Traffic Stop Searches
The question of permissible scope of searches and seizures by law enforcement in the context of minor traffic infractions is a major issue in criminal law today.
The Fourth Amendment’s protection against unreasonable intrusions on a person’s liberty arises when an officer seizes a person. Temporary detention of individuals during a stop of an automobile by the police, even if only for a brief period and for a limited purpose, constitutes a ‘seizure’ of ‘persons.’ As a general matter, the decision to stop an automobile is reasonable when the officer has probable cause to believe that a traffic violation has occurred.
Traffic stops often are pretext for a drug investigation. Being a single person in an automobile from Colorado or California enhances the likelihood of being stopped for a minor violation of the law. These stops often start off with the officer indicating that only a warning will be issued. The officer then requests that the driver come back to the law-enforcement vehicle, at which time the officer asks a plethora of questions about the driver’s travels. The routine traffic stop is then transformed into a drug interdiction investigation.
A valid traffic stop may become “unlawful if it is prolonged beyond the time reasonable required to complete [its] mission.” This means the seizure must be limited both in scope and duration. So long as inquiries unrelated to the traffic stop “do not measurably extend the duration of the stop” they do not run afoul of the constitution.
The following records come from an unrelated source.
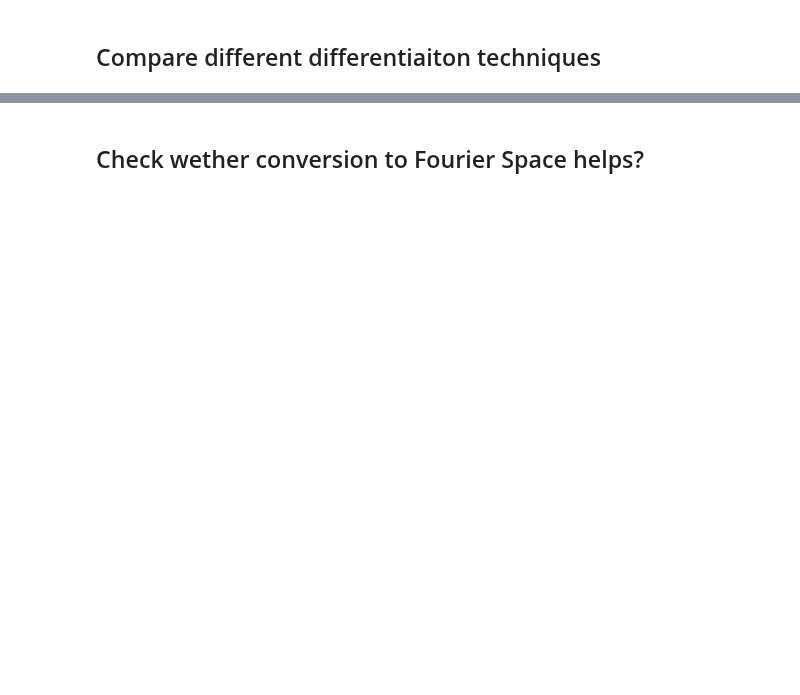
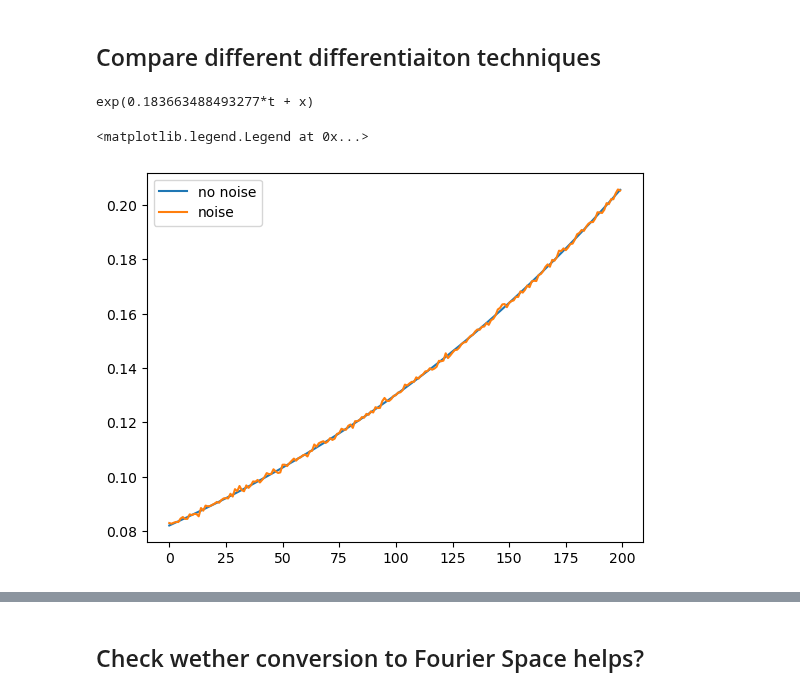
Before and after one commit to HillaryHauger/robust-identifiability-symbolic-recovery, a Jupyter notebook: Experiments Ambiguity Paper/Linear PDE Unique Noise.ipynb, the cells around one changed output, grey strips where cells are left out. Cells and saved outputs as stored; diff of their text form; code cells hidden in the pictures; blank space fills up the shorter version.

Commit message:
Derivatives and noise

```diff
--- a/Experiments Ambiguity Paper/Linear PDE Unique Noise.ipynb
+++ b/Experiments Ambiguity Paper/Linear PDE Unique Noise.ipynb
@@ -258,18 +261,20 @@ plt.plot(range(2,8), distance_svs_noise)
+# %%
+u,x,t,formula = experiment_data(n_samples=100,experiment_name="linear_nonunique_1")
+print(formula)
+target_noise=1e-4
+u_noise = add_noise(u,target_noise)
+dx=x[1]-x[0]
+dt=t[1]-t[0]
+# %% [output]
+exp(0.183663488493277*t + x)
 # %%
-a = 1
-b = 2
-nx, nt = (300, 200)
-x = np.linspace(0, 10, nx)
-t = np.linspace(0, 10, nt)
-tv, xv = np.meshgrid(t, x)
-
-#u = (xv + b*tv) * np.exp(a*tv)
-u= np.exp(xv-a*tv)
-#Add noise
-target_noise=1e-6
-var = target_noise * np.sqrt(np.mean(np.square(u)))
-u_noise = u + np.random.normal(0, var, size=u.shape)
-dx = x[1] - x[0]
+i=0
+plt.plot(u[i],label="no noise")
+plt.plot(u_noise[i],label="noise")
+plt.legend()
+# %% [output]
+<matplotlib.legend.Legend at 0x...>
+[figure, added]
 # %%
 noise_levels = [0]+[10**(-10+i) for i in range(0,10)]
 for target_noise in noise_levels:
```
Also changed, not shown: parts of 9 cells of this notebook, 17 other files.
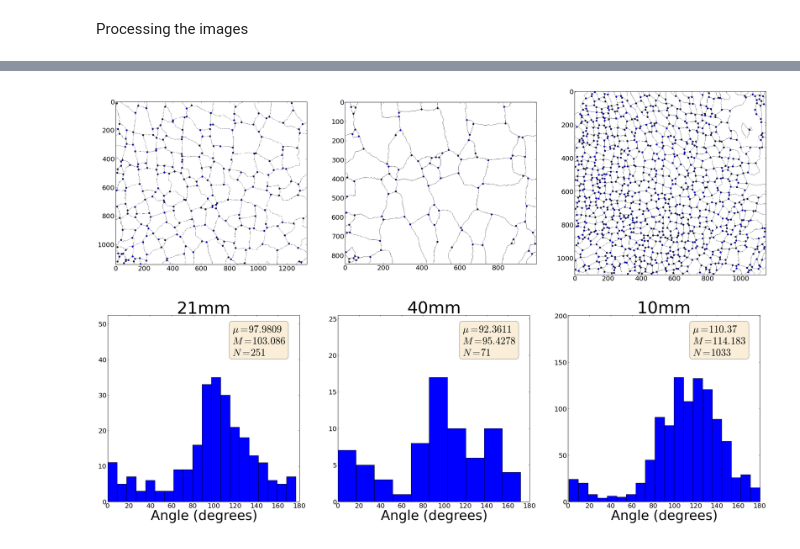
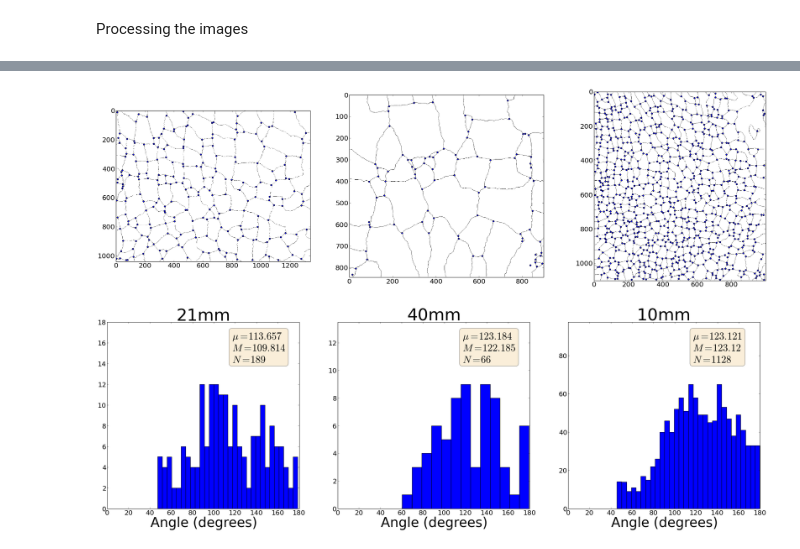
Before and after one commit to jorgehog/notebookCollection, a Jupyter notebook: FlourExperiment.ipynb, the cells around one changed output, grey strips where cells are left out. Drawn from its saved outputs; the diff is of its cells as text; code cells hidden in the pictures.

```diff
--- a/FlourExperiment.ipynb
+++ b/FlourExperiment.ipynb
@@ -53,9 +53,9 @@ fig2, axes2 = subplots(1, 3, figsize=(30,10))
 
 
 K = 2
-cropBoxAll = {'10mm' : [800, 3000, 1000, 3300],
-              '21mm' : [620, 2900, 1120, 3800],
-              '40mm' : [760, 2450, 1100, 3100]}
+cropBoxAll = {'10mm' : [800, 3000, 1200, 3200],
+              '21mm' : [620, 2700, 1120, 3800],
+              '40mm' : [760, 2450, 1300, 3100]}
 
 rotationAll = {'10mm' : -18,
                '21mm' : -4,
@@ -122,7 +122,7 @@ fig, axes = subplots(1, 3, figsize=(30,10))
 fig2, axes2 = subplots(1, 3, figsize=(30,10))
 fig3, axes3 = subplots(1, 3, figsize=(30,10))
 
-import skimage
+from scipy.ndimage import label
 for experiment, ax, ax2, ax3, f in zip(subExperiments.keys(), axes, axes2, axes3, [fig, fig2, fig3]):
     img = images[experiment + 'bw']
 
@@ -139,7 +139,7 @@ for experiment, ax, ax2, ax3, f in zip(subExperiments.keys(), axes, axes2, axes3
     denoised[denoised>thresh] = True
     denoised[denoised<thresh] = False
 
-    labels, nLabels = label(denoised)
+    labels, n = label(denoised)
 
     ws = random_walker(edges, labels, beta=20, mode='cg', tol=0.05)
     print experiment, "done"
@@ -181,9 +181,9 @@ cuts = {'10mm' : 7000,
         '21mm' : 22500,
         '40mm' : 50000}
 
-bins = {'10mm' : 25,
-        '21mm' : 18,
-        '40mm' : 13}
+bins = {'10mm' : 15,
+        '21mm' : 15,
+        '40mm' : 15}
 
 for experiment, ax in zip(subExperiments.keys(), axes):
 
@@ -320,7 +320,7 @@ for experiment, ax in zip(subExperiments.keys(), axes):
     ax.scatter(*joints, s=20)
     ax.imshow(np.logical_not(skelly), cmap = cm.gray)
 # %% [output]
-[figure, old version]
+[figure, new version]
 # %%
 from math import atan2, pi
 
@@ -392,38 +438,39 @@ def getAllAngles(joints, skeleton, N=10, k=1):
 # %%
 fig, axes = subplots(1, 3, figsize=(35,10))
 
-histSize = {'10mm' : 20, '21mm' : 20, '40mm' : 10}
-ks =       {'10mm' : 1,  '21mm' : 2,  '40mm' : 4}
-ns =       {'10mm' : 10, '21mm' : 20, '40mm' : 15}
+histSize = {'10mm' : 30, '21mm' : 30, '40mm' : 13}
+ks =       {'10mm' : 5,  '21mm' : 5,  '40mm' : 5}
+ns =       {'10mm' : 30, '21mm' : 30, '40mm' : 30}
 
 for experiment, ax in zip(subExperiments.keys(), axes):
 
     joints = images[experiment + 'joints']
     sk = images[experiment + 'skelly']
 
     n = ns[experiment]
     k = ks[experiment]
 
     allAngles = getAllAngles(joints, sk, n, k)
 
     mean = allAngles.mean()
     med = median(allAngles)
     N = len(allAngles)
 
     a, b, c = ax.hist(allAngles, histSize[experiment])
     hold("on")
 
     textstr =  "$\mu = %g$\n$M=%g$\n$N=%d$" % (mean, med, N)
     props = dict(boxstyle='round', facecolor='wheat', alpha=0.5)
 
     size = 0.3
     ax.set_ylim([0, 1.5*a.max()])
     ax.text(0.95 - size, 0.95, textstr, transform=ax.transAxes, fontsize=30,
         verticalalignment='top', bbox=props)
 
     ax.set_xlabel("Angle (degrees)", size=40)
     ax.set_title(experiment, size=50)
+    ax.set_xlim([0, 180])
 
 show()
 # %% [output]
-[figure, old version]
+[figure, new version]
```
Also changed, not shown: parts of 5 cells of this notebook.
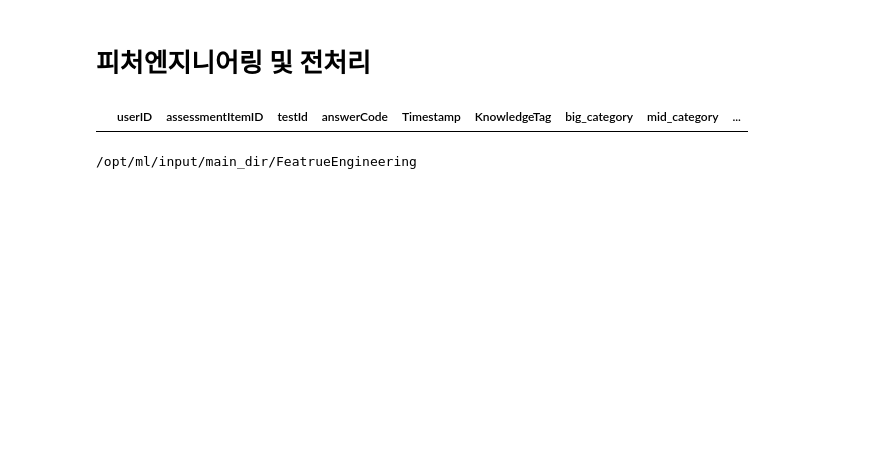
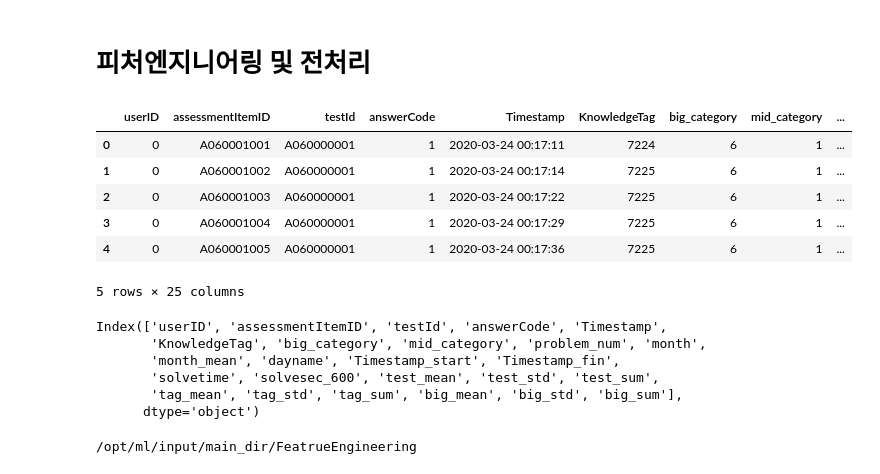
Before and after one commit to boostcampaitech4lv23recsys2/level2_dkt_recsys-level2-recsys-08, a Jupyter notebook: FeatrueEngineering/FE_lnh.ipynb, the cells around one changed output. Cells and saved outputs as stored; diff of their text form; code cells hidden in the pictures; blank space fills up the shorter version.

```diff
--- a/FeatrueEngineering/FE_lnh.ipynb
+++ b/FeatrueEngineering/FE_lnh.ipynb
@@ -20,6 +20,9 @@ sub = pd.read_csv(f"{path}/sample_submission.csv")
 # %% [markdown]
 # 피처엔지니어링 및 전처리
 # %%
+import time
+from datetime import datetime
+
 day_dict = {'Tuesday': 0,
  'Thursday': 1,
  'Friday': 2,
@@ -27,6 +30,13 @@ day_dict = {'Tuesday': 0,
  'Monday': 4,
  'Saturday': 5,
  'Sunday': 6}
+
+def convert_time(s):
+    timestamp = time.mktime(
+        datetime.strptime(s, "%Y-%m-%d %H:%M:%S").timetuple()
+    )
+    return int(timestamp)
+
 def feature_engineering(df):
     df2 = df.copy()
     #유저별 시퀀스를 고려하기 위해 아래와 같이 정렬
@@ -47,9 +57,24 @@ def feature_engineering(df):
     df2['Timestamp_fin'] = df2.groupby('userID')['Timestamp_start'].shift(-1)
     df2['solvetime'] = df2.Timestamp_fin - df2.Timestamp_start
     df2['solvesec_600'] = df2.solvetime.map(lambda x : x.total_seconds()).shift(1).fillna(0)
+    # df2['solvesec_cat'] = pd.to_datetime(df2.Timestamp).dt.day_name().map(day_dict)
     df2.loc[df2.solvesec_600>=600,'solvesec_600']=0
     df2.loc[df2.solvesec_600<0,'solvesec_600']=0
 
+    correct_t = df2.groupby(['testId'])['answerCode'].agg(['mean', 'std', 'sum'])
+    correct_t.columns = ["test_mean", "test_std", 'test_sum']
+    correct_k = df2.groupby(['KnowledgeTag'])['answerCode'].agg(['mean', 'std', 'sum'])
+    correct_k.columns = ["tag_mean", 'tag_std', 'tag_sum']
+    correct_b = df2.groupby(['big_category'])['answerCode'].agg(['mean', 'std', 'sum'])
+    correct_b.columns = ["big_mean", 'big_std', 'big_sum']
+
+    df2 = pd.merge(df2, correct_t, on=['testId'], how="left")
+    df2 = pd.merge(df2, correct_k, on=['KnowledgeTag'], how="left")
+    df2 = pd.merge(df2, correct_b, on=['big_category'], how="left")
+
+
+    # df["Timestamp"] = df["Timestamp"].apply(convert_time)
+
     return df2
 # %%
 train_df = feature_engineering(train)
@@ -58,10 +83,25 @@ test_df = feature_engineering(test)
 all = pd.concat([train, test]).copy().reset_index(drop=True)
 all.sort_values(by=['userID','Timestamp'], inplace=True)
 all_df = feature_engineering(all)
+# %%
+train_df.head()
+# %% [output]
+|  | userID | assessmentItemID | testId | answerCode | Timestamp | KnowledgeTag | big_category | mid_category | ... |
+| 0 | 0 | A060001001 | A060000001 | 1 | 2020-03-24 00:17:11 | 7224 | 6 | 1 | ... |
+| 1 | 0 | A060001002 | A060000001 | 1 | 2020-03-24 00:17:14 | 7225 | 6 | 1 | ... |
+| 2 | 0 | A060001003 | A060000001 | 1 | 2020-03-24 00:17:22 | 7225 | 6 | 1 | ... |
+| 3 | 0 | A060001004 | A060000001 | 1 | 2020-03-24 00:17:29 | 7225 | 6 | 1 | ... |
+| 4 | 0 | A060001005 | A060000001 | 1 | 2020-03-24 00:17:36 | 7225 | 6 | 1 | ... |
+5 rows × 25 columns
 # %%
-all_df[all_df['solvesec_600'] < 0]
+train_df.columns
 # %% [output]
-|  | userID | assessmentItemID | testId | answerCode | Timestamp | KnowledgeTag | big_category | mid_category | ... |
+Index(['userID', 'assessmentItemID', 'testId', 'answerCode', 'Timestamp',
+       'KnowledgeTag', 'big_category', 'mid_category', 'problem_num', 'month',
+       'month_mean', 'dayname', 'Timestamp_start', 'Timestamp_fin',
+       'solvetime', 'solvesec_600', 'test_mean', 'test_std', 'test_sum',
+       'tag_mean', 'tag_std', 'tag_sum', 'big_mean', 'big_std', 'big_sum'],
+      dtype='object')
 # %%
 # train_df.to_csv('../dkt/asset/train_fe_df.csv')
 # test_df.to_csv('../dkt/asset/test_fe_df.csv')
```
Also changed, not shown: parts of 10 cells of this notebook, 6 other files.
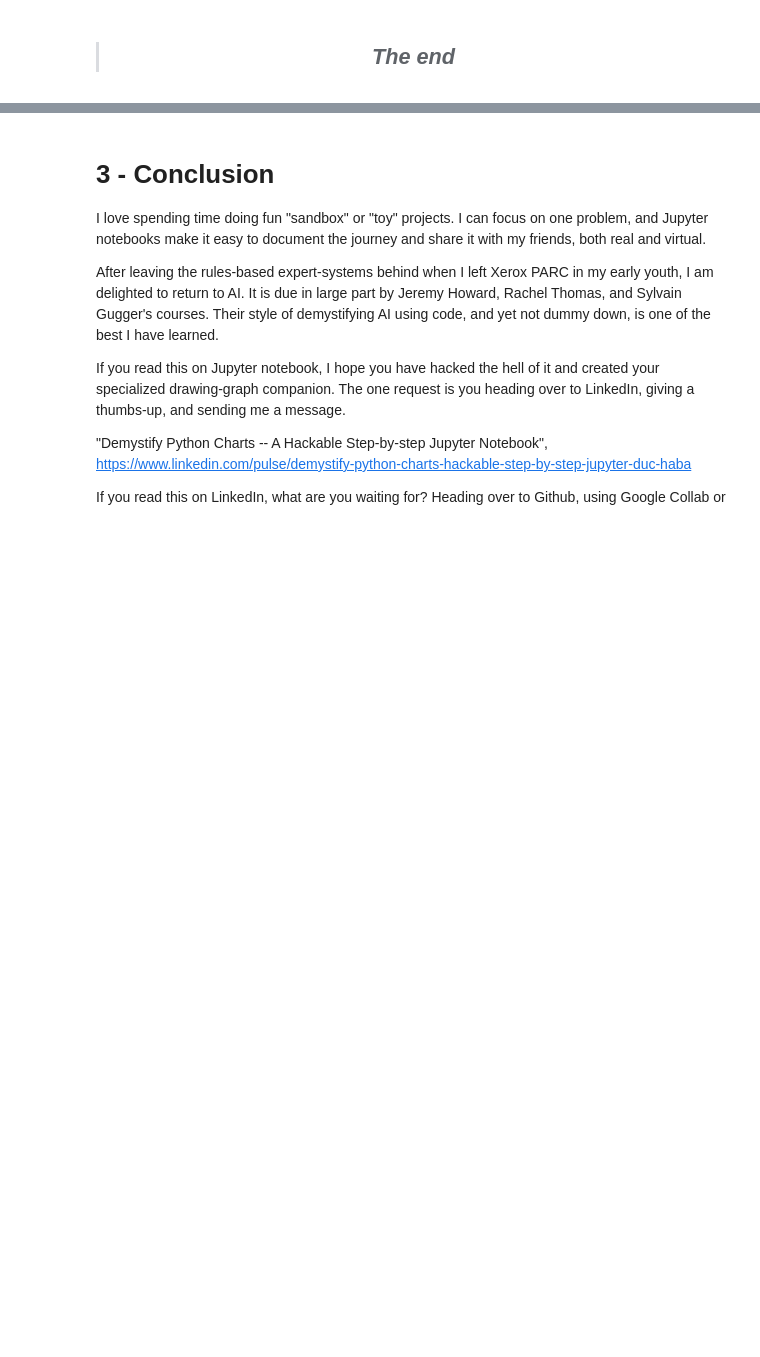
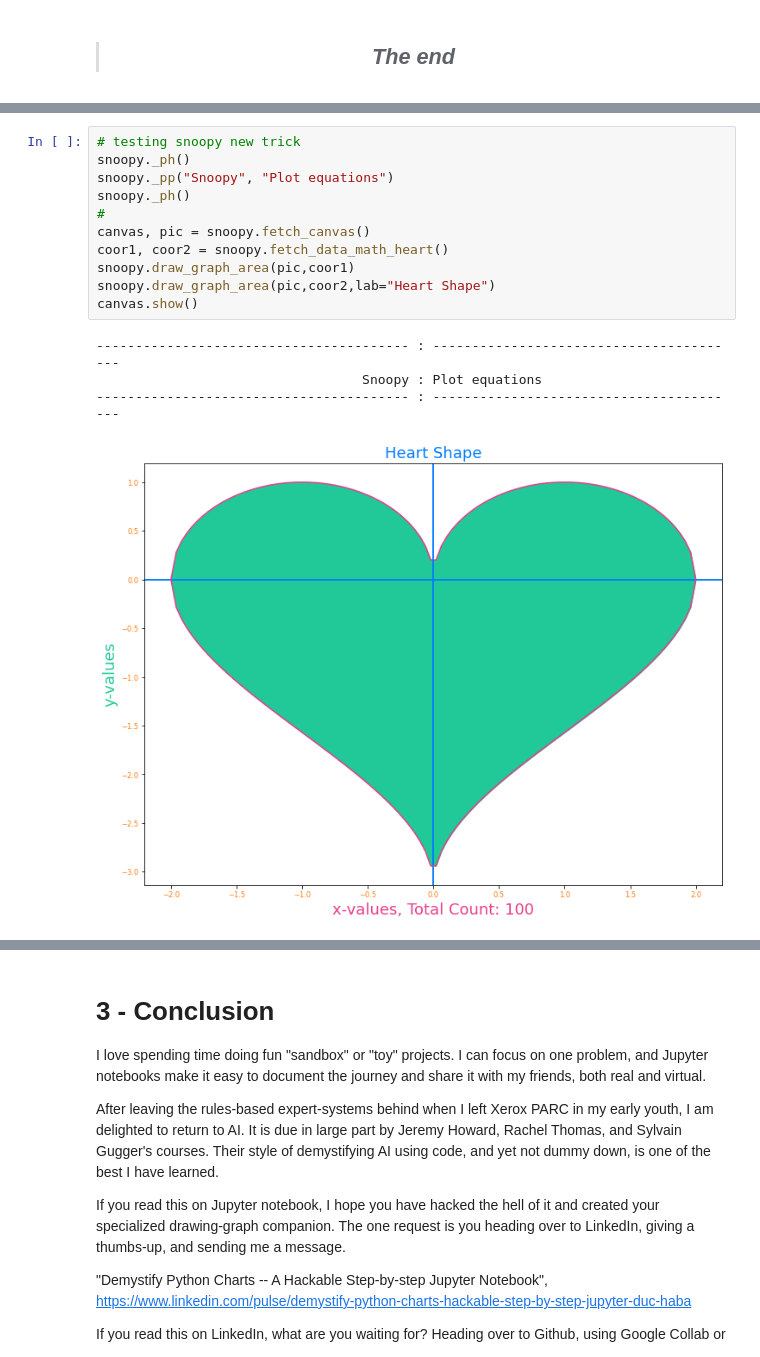
Before and after one commit to duchaba/python_graphs_p2go, a Jupyter notebook: Python_Graphs_p2go.ipynb, the cells around one changed output, grey strips where cells are left out. Cells and saved outputs as stored; diff of their text form; blank space fills up the shorter version.

```diff
--- a/Python_Graphs_p2go.ipynb
+++ b/Python_Graphs_p2go.ipynb
@@ -344,0 +497,16 @@ canvas.show()
+# %%
+# testing snoopy new trick
+snoopy._ph()
+snoopy._pp("Snoopy", "Plot equations")
+snoopy._ph()
+#
+canvas, pic = snoopy.fetch_canvas()
+coor1, coor2 = snoopy.fetch_data_math_heart()
+snoopy.draw_graph_area(pic,coor1)
+snoopy.draw_graph_area(pic,coor2,lab="Heart Shape")
+canvas.show()
+# %% [output]
+---------------------------------------- : ----------------------------------------
+                                  Snoopy : Plot equations
+---------------------------------------- : ----------------------------------------
+[figure, added]
```
Also changed, not shown: parts of 18 cells of this notebook.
Often, about the time the officer is going to issue the warning, the officer will request to search the vehicle. The driver should always tell the officer, politely, that they do not consent to a search and then inquire whether they are free to leave.